In summary: this is a great set if you are looking for the Goblin king, or aiming to maintain a complete collection of Elves dragons. It is odd to find a set in the Elves line without any of our core group of Elves or humans included. That said, their always seems to be a bit of antagonism going on between the Goblin King and the Goblins, so there is scope for conflict and drama here! The use of stiffening techniques on the legs is nice, and the colours used on Ashwing seem to work well together. The decision to make Ashwing a 2 legged Wyvern rather than a four legged dragon maintains a level of variety in the line, which after a significant number of dragons is starting to feel a little bit more of the same. It can however make it a challenge to have the model balance if you change the position of the wings and head.
The landscaping elements provided, giving us a small crystal mine as well as a water fall, fit in with the aesthetic seen in other elves sets, and the exploding play feature is fun to activate.
I’ll have to admit that by the end of the build I am no longer totally upset by spring yellowish green. I may even be coming to like it, so long as it is in the right context.
All of this year’s Elves sets have all been quality builds, with interesting colour combinations. I have found the architecture and design to be appropriate for the different characters inhabiting the sets. I give the Goblin King’s Evil Dragon four out of five (4/5) Arbitrary Praise Units.
When I set about writing this post, I was uncertain where it was going to lead. I am intrigued by the way that spring yellowish green was stealthily introduced over the first few years, a piece at a time for the first few years, and then brought to the forefront much more recently. For one of the colours introduced in the same year as LEGO Friends, it has had very little to do with that theme, until now. It will be interesting to see where it appears from here. Certainly large quantities have been effectively employed in creepy and sinister scenarios such as the Ninjago and Elves sets, but most other use has been subtle. It is a difficult colour to reconcile aesthetically pleasing combinations within the current LEGO colour palette.
I spoke earlier of the Frozen Yoghurt Shop. Can I understand the colour scheme used here any better now than I did before I set out on my exploration? Here is the colour wheel and distribution of the colours in use: the bright purple and medium lilac both serve as split complementary colours to the spring yellowish green. the flame yellowish orange serves as complementary colour to the pale royal blue featured in the base plates. Exactly how this works in the eyes of art and design scholars, I am uncertain.

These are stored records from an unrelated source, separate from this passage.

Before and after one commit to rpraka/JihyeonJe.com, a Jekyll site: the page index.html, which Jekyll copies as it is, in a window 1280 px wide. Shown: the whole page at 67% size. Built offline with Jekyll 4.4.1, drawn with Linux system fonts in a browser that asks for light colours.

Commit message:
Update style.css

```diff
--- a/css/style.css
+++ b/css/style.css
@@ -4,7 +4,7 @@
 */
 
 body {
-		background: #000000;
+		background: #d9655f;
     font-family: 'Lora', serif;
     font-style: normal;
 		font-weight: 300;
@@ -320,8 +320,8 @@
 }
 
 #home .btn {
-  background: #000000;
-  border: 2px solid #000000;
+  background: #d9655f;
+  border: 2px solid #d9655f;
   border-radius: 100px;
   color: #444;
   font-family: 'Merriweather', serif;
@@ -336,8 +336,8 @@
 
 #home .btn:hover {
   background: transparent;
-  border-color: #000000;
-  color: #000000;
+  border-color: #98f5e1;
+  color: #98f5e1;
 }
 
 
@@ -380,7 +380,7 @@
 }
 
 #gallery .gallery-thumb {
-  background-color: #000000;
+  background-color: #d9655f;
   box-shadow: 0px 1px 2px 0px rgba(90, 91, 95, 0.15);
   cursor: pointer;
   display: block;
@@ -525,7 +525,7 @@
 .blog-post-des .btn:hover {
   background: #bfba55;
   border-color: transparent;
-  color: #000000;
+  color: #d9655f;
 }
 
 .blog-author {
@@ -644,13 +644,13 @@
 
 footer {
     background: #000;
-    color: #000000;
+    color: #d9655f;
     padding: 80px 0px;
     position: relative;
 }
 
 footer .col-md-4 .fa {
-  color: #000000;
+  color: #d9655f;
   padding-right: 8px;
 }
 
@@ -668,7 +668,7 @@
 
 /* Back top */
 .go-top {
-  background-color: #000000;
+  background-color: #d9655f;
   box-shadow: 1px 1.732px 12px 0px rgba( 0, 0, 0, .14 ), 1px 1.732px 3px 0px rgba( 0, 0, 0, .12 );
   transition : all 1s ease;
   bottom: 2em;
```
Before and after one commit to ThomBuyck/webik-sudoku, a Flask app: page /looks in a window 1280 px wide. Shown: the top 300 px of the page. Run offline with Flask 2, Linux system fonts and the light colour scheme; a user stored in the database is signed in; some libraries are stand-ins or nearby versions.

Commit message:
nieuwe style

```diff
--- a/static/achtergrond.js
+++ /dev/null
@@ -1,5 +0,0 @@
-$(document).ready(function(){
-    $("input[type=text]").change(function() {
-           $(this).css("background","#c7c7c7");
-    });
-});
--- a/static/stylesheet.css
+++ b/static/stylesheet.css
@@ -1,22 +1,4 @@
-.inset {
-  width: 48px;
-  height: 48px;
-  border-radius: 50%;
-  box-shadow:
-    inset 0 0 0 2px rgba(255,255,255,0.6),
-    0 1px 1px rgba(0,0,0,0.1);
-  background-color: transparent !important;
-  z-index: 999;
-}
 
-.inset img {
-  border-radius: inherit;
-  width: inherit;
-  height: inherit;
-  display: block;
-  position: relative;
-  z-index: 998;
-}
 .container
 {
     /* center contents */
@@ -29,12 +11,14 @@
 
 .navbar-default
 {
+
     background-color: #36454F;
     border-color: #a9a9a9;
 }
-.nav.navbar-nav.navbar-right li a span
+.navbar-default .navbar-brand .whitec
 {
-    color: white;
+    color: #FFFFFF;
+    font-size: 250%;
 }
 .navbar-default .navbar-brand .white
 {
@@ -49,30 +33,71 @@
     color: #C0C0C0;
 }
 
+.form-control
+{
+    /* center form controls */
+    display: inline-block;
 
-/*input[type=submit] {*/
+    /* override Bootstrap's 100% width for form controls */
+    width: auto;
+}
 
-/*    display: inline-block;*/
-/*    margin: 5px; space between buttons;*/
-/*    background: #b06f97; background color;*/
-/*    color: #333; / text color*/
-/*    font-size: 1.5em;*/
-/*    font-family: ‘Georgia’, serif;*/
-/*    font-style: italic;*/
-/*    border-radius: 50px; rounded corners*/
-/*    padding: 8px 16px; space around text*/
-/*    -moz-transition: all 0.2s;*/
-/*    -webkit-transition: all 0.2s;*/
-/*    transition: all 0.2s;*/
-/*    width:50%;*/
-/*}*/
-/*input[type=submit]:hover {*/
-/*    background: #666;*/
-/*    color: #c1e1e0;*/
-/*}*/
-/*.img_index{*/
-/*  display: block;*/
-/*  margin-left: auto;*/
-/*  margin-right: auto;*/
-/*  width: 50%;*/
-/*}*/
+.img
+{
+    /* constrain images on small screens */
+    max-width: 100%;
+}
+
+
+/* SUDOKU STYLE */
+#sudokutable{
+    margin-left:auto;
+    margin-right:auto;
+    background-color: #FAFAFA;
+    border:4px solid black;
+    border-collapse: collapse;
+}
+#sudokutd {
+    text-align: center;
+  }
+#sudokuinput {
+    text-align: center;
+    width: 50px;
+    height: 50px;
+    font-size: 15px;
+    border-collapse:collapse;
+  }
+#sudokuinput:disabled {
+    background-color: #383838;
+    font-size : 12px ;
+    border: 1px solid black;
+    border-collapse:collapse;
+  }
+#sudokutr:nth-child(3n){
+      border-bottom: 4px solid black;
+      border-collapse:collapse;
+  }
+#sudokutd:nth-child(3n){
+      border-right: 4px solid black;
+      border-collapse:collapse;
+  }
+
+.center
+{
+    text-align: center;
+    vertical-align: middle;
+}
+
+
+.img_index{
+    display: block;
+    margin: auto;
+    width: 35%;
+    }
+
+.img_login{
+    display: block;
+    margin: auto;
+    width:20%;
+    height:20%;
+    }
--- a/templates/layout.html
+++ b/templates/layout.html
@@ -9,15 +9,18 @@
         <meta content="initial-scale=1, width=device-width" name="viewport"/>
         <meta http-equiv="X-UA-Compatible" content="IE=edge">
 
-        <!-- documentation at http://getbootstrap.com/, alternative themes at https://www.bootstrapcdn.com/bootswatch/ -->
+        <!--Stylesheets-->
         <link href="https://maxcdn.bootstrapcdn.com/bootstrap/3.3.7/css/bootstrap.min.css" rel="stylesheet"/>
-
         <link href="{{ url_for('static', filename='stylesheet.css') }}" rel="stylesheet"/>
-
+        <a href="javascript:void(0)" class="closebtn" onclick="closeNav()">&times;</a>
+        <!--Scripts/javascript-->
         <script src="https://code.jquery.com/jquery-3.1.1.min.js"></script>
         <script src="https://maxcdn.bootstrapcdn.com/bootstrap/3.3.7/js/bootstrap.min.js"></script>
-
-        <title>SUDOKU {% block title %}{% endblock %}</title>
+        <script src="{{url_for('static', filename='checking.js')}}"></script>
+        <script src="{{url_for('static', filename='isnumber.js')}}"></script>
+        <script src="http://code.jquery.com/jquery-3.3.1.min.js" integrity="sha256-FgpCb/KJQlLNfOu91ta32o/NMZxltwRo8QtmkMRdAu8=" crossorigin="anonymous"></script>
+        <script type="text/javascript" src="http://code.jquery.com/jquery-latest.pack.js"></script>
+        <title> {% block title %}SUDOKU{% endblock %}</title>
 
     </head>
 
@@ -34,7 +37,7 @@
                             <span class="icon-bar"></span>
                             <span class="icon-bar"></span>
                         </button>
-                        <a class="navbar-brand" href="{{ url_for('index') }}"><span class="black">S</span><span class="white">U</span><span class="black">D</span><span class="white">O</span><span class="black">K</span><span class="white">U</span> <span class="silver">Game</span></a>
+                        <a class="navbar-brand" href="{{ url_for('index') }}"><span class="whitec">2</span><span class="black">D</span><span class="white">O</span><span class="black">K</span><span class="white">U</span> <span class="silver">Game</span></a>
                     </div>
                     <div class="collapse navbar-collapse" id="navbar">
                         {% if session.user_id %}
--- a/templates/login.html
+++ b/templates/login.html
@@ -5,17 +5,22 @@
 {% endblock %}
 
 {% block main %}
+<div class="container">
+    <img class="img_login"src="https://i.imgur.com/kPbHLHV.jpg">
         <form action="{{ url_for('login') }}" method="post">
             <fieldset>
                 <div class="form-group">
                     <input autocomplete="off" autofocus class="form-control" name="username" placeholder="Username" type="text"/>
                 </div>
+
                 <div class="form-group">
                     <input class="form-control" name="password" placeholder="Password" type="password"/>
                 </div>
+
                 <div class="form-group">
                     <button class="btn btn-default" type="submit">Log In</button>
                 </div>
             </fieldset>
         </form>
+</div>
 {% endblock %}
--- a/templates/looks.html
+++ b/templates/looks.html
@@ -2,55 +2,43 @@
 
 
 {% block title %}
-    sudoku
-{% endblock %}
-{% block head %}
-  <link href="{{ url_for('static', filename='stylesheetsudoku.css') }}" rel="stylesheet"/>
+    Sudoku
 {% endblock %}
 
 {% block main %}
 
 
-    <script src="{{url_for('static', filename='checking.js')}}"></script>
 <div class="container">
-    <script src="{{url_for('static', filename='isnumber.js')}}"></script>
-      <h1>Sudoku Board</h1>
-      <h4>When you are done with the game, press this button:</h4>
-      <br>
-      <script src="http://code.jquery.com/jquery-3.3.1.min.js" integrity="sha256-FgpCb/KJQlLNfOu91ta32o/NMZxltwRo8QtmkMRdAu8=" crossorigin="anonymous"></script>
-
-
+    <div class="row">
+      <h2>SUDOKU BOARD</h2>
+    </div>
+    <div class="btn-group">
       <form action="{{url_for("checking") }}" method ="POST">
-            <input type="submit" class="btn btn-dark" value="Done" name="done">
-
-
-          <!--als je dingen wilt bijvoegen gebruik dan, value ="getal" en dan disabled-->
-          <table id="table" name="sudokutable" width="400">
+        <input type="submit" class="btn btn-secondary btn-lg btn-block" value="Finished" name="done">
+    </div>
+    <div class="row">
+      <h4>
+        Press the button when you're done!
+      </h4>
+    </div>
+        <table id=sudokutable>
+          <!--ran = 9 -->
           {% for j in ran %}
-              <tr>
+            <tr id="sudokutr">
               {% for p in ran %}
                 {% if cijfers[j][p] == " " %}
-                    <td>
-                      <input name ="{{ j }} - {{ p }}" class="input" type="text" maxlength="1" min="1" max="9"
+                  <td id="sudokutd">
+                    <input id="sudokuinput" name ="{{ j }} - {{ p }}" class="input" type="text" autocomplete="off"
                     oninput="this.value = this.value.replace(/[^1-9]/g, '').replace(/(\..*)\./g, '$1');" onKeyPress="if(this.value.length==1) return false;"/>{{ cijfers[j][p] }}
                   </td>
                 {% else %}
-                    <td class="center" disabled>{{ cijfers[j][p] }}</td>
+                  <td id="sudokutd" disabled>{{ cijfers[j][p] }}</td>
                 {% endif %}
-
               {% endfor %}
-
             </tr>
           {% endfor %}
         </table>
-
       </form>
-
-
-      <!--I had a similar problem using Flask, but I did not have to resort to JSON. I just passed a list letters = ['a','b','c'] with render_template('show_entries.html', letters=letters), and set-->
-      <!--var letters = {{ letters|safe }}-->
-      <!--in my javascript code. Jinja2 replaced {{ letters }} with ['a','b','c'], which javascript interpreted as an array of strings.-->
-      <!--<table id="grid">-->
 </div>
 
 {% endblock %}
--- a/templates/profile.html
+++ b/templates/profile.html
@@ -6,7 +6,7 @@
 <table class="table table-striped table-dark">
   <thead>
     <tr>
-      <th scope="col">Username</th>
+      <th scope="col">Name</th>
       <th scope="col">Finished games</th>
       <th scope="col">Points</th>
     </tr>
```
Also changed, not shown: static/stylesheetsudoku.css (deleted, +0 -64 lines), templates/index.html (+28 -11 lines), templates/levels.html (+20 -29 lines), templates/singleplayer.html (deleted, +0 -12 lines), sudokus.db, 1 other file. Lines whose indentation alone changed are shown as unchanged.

After all this, I think I might now find time to kick back, relax and enjoy my frozen yoghurt.
Are there any colours used in the LEGO palette that evoke certain feelings in you? why not leave a note in the comments below.
Until next time, Play Well!